Know what else sucks? High blood pressure. It seems to me, after a month of being on beta blockers, including a failed attempt to get off of them, that they do nothing for me and I can manage this bitch completely by better managing my intake of minerals (potassium, calcium, magnesium). I just took my blood pressure. 159/91. That’s on beta blockers, and with NOT watching mineral intake for a week. (And my meter measures low, by the way.) That’s eating a generally healthy diet, not using the salt shaker, but not being so obsessive about it that I avoid all food that contains sodium. I have a doctor’s appointment tomorrow, and I think I’m going to be informing her that it is NOT “fine to just stop taking [beta blockers]” after taking them for only 3 weeks, and that I’d like a diuretic instead. As well as a better plan to get off of these physically addictive craptastic pills without sending my adrenaline and blood pressure to the moon.
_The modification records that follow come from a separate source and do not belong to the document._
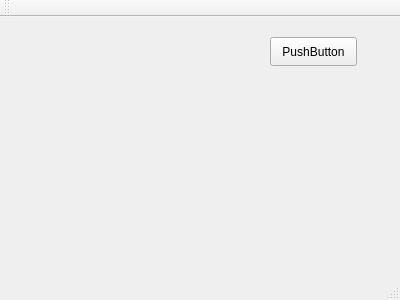
Before: the Qt Designer form unitTest/ServerEmulator/prServerEmulator/prServerEmulator.ui in zaqwsx1277/prS63BruteForce, drawn with Qt 5.
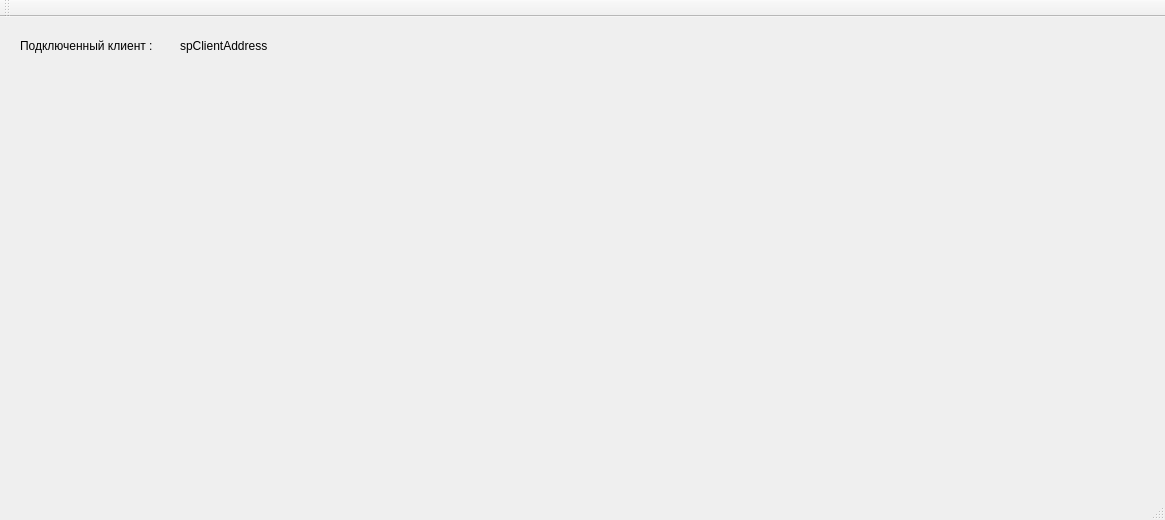
After: the same form once the commit is applied.

Commit message: unitTest prServerEmulator Сделан вывод подключенного клиента

```diff
--- a/unitTest/ServerEmulator/prServerEmulator/prServerEmulator.ui
+++ b/unitTest/ServerEmulator/prServerEmulator/prServerEmulator.ui
@@ -6,25 +6,38 @@
    <rect>
     <x>0</x>
     <y>0</y>
-    <width>400</width>
-    <height>300</height>
+    <width>1165</width>
+    <height>520</height>
    </rect>
   </property>
   <property name="windowTitle">
    <string>prServerEmulator</string>
   </property>
   <widget class="QWidget" name="centralWidget">
-   <widget class="QPushButton" name="pushButton">
+   <widget class="QLabel" name="label">
     <property name="geometry">
      <rect>
-      <x>270</x>
+      <x>20</x>
       <y>20</y>
-      <width>87</width>
-      <height>29</height>
+      <width>161</width>
+      <height>18</height>
      </rect>
     </property>
     <property name="text">
-     <string>PushButton</string>
+     <string>Подключенный клиент :</string>
+    </property>
+   </widget>
+   <widget class="QLabel" name="spClientAddress">
+    <property name="geometry">
+     <rect>
+      <x>180</x>
+      <y>20</y>
+      <width>201</width>
+      <height>18</height>
+     </rect>
+    </property>
+    <property name="text">
+     <string>spClientAddress</string>
     </property>
    </widget>
   </widget>
```
Left out of the diff: 4 changed lines with no effect on the pictures. The commit also changes 8 other files.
I’ve been reading Ray Medina’s blog lately. Very interesting stuff, and he seems to be just a regular person – not a scientist or a doctor – just a guy who has done a ton of his own research on the role of gut bacteria in health. Just like Ray Peat seems to think everything comes back to the thyroid, Ray Medina blames the ills of society on pathogenic gut bacteria. I don’t know who’s right, but RM makes a lot of sense. He seems to recommend a gut-healthy diet, something along the lines of Jaminet’s Perfect Health Diet, which is basically Paleo plus “safe starches”. Yeah, I tried eating “safe starches” and I haven’t felt happy since. After spending hours reading his blog and not finding answers to my specific issues, I wrote to him to ask:
Q: Is there such thing as a pathogenic bacteria that may cause an endotoxin problem only in the presence of starches?
A: Interesting question.
Gut pathogens, like most living organisms, utilize glucose and iron for their metabolism, although not all. Lactobacillus bacteria, for example, do not require iron for growth. Other pathogens like Candida can utilize both glucose and ketones for their metabolism. I suspect this is why so many low-carb dieters are beset by yeast infections even when glucose intake is low.
It’s impossible for me to tell whether your problem is caused by bacteria or yeast. It may be one, the other, or both.
We know that lipopolysaccharides can initiate the inflammatory cascade that results in depression. Translocation of these types of gram-negative bacterial components to systemic circulation is dependent on their concentration in the gut, whether they are kept in check by beneficial bacteria, the condition of the mucus that coats the digestive tract, the state of the cells lining the gut wall, and the tight junction proteins that bind them together.
He states on his site that he’s not all about giving people medical advice, so I was pretty happy he even wrote back. What I take from his answer is that lipopolysaccharides (LPS, also known as endotoxin) can cause depression. Various factors, such as the balance of good bacteria vs. bad and gut leakiness have a lot to do with whether they become problematic. Ray Peat says basically the same thing, and recommends eating a raw carrot salad daily to address this (antibacterial carrot + oil + vinegar). Ray Medina stated also that yeast may be playing a role.
Who the hell knows.
I’m not sure what to do about this. Medina recommends a probiotic (he has his own, the production of which has been discontinued) and there are others he seems to think highly of. None are the soil-based probiotics recommended by Nikoley and crew. The challenge with probiotics seems to be getting the microbes to survive the stomach acid, which kills most of what we ingest. I ordered one of the last 5 bottles produced by Medina himself. Add it to the collection.
In other news, I got a Fitbit Flex for my birthday yesterday. I’ve walked 7800 steps today. That doesn’t include the steps during which I was pushing a stroller, because apparently it doesn’t count those. Awesome.
Ok, I’ve lost interest in writing. Time to go be surly somewhere else.